Each line in the entries below that holds the word "images" belongs in the answer.

══════════════════════════════

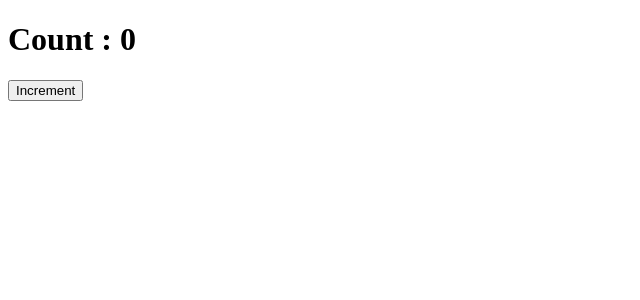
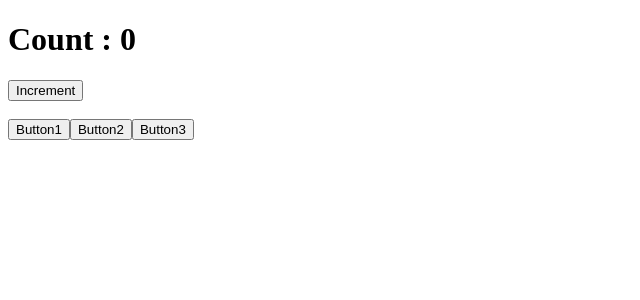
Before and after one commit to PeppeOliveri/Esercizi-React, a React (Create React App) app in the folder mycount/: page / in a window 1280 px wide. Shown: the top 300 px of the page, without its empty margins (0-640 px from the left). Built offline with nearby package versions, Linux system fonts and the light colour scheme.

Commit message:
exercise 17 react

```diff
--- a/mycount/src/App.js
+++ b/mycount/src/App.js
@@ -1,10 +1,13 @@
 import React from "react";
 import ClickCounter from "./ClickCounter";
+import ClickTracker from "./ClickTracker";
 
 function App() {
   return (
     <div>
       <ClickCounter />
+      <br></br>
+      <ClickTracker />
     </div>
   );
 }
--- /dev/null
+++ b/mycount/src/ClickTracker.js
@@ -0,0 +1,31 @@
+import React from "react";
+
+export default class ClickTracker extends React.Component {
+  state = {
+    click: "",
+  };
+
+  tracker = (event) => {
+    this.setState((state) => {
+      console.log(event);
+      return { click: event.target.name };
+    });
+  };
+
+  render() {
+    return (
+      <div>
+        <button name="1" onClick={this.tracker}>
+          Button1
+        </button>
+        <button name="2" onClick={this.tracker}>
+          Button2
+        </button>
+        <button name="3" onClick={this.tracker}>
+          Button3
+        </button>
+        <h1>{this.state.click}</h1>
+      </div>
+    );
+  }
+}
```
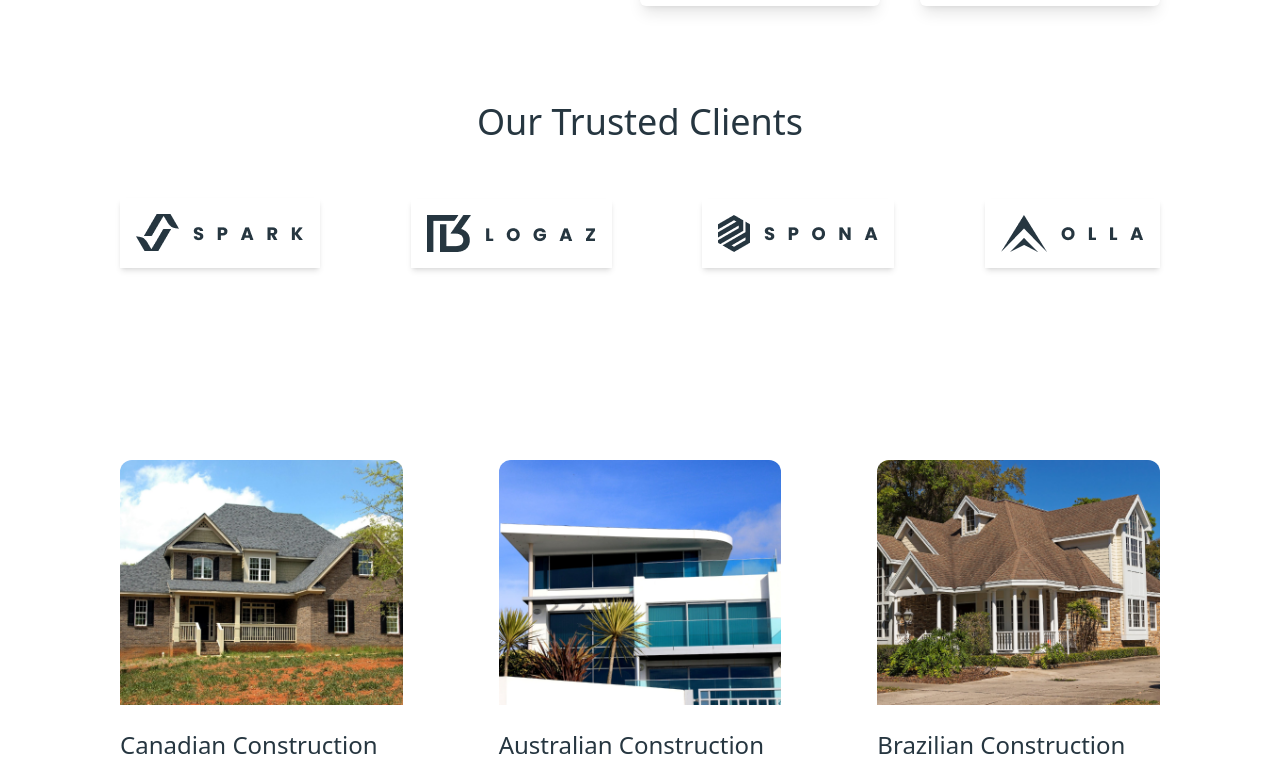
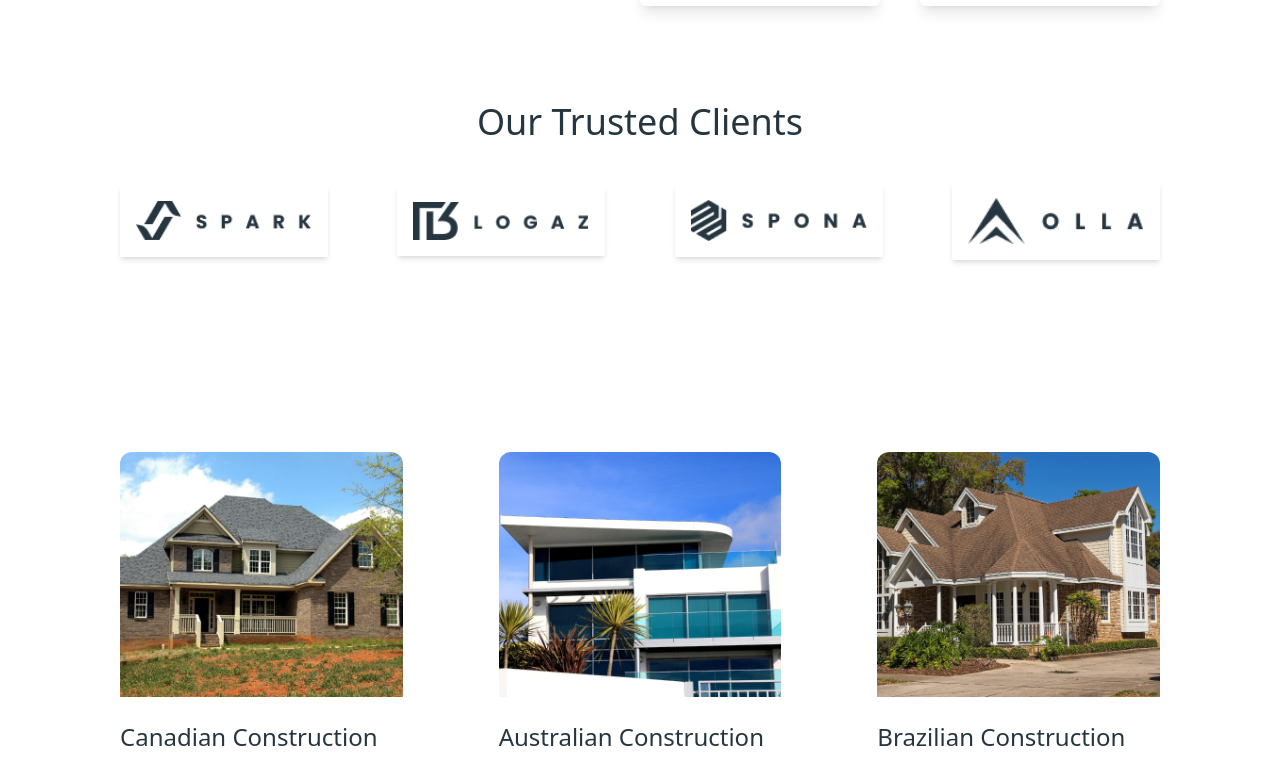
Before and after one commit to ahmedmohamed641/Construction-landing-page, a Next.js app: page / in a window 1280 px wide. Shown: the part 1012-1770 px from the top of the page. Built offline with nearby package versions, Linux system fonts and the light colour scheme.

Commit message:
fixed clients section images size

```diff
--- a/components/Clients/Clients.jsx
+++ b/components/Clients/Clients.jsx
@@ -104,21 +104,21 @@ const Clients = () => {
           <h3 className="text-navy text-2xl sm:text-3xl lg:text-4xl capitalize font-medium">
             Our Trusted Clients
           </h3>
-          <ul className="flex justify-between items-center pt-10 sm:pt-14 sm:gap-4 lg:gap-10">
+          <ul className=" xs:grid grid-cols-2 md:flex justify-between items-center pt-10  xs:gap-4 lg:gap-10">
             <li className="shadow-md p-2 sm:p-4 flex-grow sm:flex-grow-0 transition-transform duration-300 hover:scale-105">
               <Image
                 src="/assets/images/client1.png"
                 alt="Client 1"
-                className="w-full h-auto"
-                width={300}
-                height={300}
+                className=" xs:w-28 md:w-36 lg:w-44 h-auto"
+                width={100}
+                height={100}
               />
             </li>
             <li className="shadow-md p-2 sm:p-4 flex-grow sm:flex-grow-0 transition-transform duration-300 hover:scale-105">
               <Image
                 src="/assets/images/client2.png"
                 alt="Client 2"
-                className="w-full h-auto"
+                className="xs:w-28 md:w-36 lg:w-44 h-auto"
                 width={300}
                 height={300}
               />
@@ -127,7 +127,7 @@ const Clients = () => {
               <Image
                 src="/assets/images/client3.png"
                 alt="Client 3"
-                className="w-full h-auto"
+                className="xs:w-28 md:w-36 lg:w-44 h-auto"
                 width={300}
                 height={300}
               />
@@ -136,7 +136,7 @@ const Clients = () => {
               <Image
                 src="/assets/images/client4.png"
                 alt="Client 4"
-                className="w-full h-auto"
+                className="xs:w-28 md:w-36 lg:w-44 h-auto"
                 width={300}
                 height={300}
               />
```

══════════════════════════════

### Final answer
fixed clients section images size
                 src="/assets/images/client1.png"
                 src="/assets/images/client2.png"
                 src="/assets/images/client3.png"
                 src="/assets/images/client4.png"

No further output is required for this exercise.